But many of us do all the right actions, yet somehow, our soul doesn’t radiate light. We have a menorah, we have filled it with oil and prepared the wicks, but it is not burning bright. What went wrong? Is the oil not reaching the wick, or is the spark that ignites the flame missing?

Actually, it’s a bit of both.

Consider a child learning to eat solid food. The baby can’t start off with a whole raw carrot. In order for the baby to absorb its nutrients, the carrot has to be cooked and mashed. Initially, the child cannot even feed himself; he must be spoon-fed in small amounts.

Similarly, our souls are strengthened and nourished with the light of Torah learning and doing mitzvot. But just as the carrot must be properly prepared so that the baby will want to eat it, so do we need to soften up that holy knowledge of Torah through meditation in prayer, that can inspire and enliven our learning so that we can begin to absorb and make use of this holiness.

MeditativeSimply reading the words is not enough prayer is the process by which the pure oil is attained. Simply reading or mouthing words is not enough. Thinking about the meaning—considering what it tells us about our Creator, contemplating how close we can come to G‑d—is crushing the olives to produce the oil of G‑dly wisdom.

A flame contains a lower, dark part and a lighter upper part. The darker part of the flame represents our struggles to grow and change for the better. It’s not easy. We feel constantly held down from rising higher.
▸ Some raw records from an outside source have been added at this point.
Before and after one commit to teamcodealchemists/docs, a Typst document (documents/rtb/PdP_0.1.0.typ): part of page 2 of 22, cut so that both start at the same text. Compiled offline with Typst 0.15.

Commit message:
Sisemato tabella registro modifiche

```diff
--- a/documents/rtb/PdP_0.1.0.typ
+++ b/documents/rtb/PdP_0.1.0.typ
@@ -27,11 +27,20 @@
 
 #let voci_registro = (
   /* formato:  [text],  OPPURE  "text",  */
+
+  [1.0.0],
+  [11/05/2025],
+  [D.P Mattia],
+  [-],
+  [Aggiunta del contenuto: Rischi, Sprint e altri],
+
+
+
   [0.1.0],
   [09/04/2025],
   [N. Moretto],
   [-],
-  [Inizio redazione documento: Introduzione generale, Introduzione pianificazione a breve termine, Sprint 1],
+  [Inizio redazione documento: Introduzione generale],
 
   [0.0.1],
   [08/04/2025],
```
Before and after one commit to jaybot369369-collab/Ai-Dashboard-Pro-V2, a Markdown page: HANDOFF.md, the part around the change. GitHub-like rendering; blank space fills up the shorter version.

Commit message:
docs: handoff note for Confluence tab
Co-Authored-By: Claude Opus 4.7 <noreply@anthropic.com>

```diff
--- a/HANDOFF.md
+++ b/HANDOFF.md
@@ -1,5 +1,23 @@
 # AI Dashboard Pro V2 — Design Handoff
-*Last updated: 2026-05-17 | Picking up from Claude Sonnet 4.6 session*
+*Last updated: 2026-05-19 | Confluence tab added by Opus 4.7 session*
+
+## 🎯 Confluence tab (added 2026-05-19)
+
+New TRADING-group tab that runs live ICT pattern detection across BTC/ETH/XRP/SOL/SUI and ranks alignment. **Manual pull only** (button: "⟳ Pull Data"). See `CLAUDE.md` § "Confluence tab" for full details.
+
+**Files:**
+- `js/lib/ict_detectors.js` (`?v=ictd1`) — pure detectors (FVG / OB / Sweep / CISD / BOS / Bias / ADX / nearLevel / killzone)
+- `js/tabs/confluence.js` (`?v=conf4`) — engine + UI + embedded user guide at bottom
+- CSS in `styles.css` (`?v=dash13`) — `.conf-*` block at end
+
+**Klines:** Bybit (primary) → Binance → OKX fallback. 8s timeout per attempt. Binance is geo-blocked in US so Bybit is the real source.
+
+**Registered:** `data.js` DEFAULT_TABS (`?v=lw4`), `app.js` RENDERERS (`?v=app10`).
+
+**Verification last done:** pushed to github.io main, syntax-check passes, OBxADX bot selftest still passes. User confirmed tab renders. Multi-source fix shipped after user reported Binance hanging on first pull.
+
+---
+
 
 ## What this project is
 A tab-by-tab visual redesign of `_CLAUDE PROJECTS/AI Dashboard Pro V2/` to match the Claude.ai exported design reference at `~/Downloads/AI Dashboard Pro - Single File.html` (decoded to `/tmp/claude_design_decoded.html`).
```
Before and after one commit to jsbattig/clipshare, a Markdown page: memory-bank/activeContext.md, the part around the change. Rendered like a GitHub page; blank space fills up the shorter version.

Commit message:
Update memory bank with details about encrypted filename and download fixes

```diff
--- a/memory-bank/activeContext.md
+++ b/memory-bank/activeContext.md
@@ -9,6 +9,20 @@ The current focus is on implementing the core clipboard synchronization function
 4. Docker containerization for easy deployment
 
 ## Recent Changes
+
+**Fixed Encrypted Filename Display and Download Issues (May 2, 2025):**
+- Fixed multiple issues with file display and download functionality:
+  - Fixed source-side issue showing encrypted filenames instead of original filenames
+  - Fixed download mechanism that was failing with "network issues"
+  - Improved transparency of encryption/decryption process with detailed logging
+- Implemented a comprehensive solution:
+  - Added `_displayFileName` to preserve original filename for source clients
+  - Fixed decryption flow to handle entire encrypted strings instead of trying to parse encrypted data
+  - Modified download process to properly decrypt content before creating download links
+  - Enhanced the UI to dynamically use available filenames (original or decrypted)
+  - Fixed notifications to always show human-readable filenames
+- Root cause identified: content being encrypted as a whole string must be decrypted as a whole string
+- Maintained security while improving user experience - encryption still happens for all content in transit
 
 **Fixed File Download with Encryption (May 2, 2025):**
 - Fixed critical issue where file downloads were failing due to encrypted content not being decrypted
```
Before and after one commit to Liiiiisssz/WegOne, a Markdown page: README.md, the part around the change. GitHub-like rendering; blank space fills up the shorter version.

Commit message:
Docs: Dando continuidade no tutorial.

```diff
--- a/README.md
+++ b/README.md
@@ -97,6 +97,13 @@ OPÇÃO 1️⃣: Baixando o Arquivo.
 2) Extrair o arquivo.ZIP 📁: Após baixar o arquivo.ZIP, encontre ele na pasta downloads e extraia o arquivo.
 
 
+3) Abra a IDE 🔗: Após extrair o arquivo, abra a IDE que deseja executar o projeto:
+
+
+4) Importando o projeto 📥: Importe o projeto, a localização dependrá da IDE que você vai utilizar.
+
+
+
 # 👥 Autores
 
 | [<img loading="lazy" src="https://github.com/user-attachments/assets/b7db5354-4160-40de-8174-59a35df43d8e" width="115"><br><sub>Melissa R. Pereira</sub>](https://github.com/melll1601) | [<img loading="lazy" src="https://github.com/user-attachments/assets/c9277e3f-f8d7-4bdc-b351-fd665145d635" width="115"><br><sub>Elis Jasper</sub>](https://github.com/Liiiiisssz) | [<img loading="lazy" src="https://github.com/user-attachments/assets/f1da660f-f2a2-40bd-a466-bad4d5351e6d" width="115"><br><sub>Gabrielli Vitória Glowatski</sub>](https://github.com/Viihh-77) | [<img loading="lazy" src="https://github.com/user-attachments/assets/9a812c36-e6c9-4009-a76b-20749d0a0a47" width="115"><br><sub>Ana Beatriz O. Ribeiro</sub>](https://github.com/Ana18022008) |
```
The lighter part of the flame represents the higher level that begins to shine as we work to overcome these distractions. Our goal of creating a deeper relationship with our Creator comes ever closer.

There are infinite new heights to reach in this relationship. This holy fire continues to refine our character and strengthen our bond with G‑d.

Our spiritual battles are constant and challenging. We may feel at times that we are swallowed up in darkness, and that we should just give up. But we have our light even within the darkness. Meditative prayer, Torah and mitzvot create a flame in our soul that cannot be “snuffed out.”

That untainted jug of oil—the essence of our soul—is there to sustain us while we strive to produce the pure oil in our personal efforts, to shine forth like the Chanukah menorah, like a diamond on a black velvet night.

For more information on the power of meditative prayer, see Miriam’s book, “Reaching New Heights Through Prayer and Meditation,” as well as her other books for adults and children.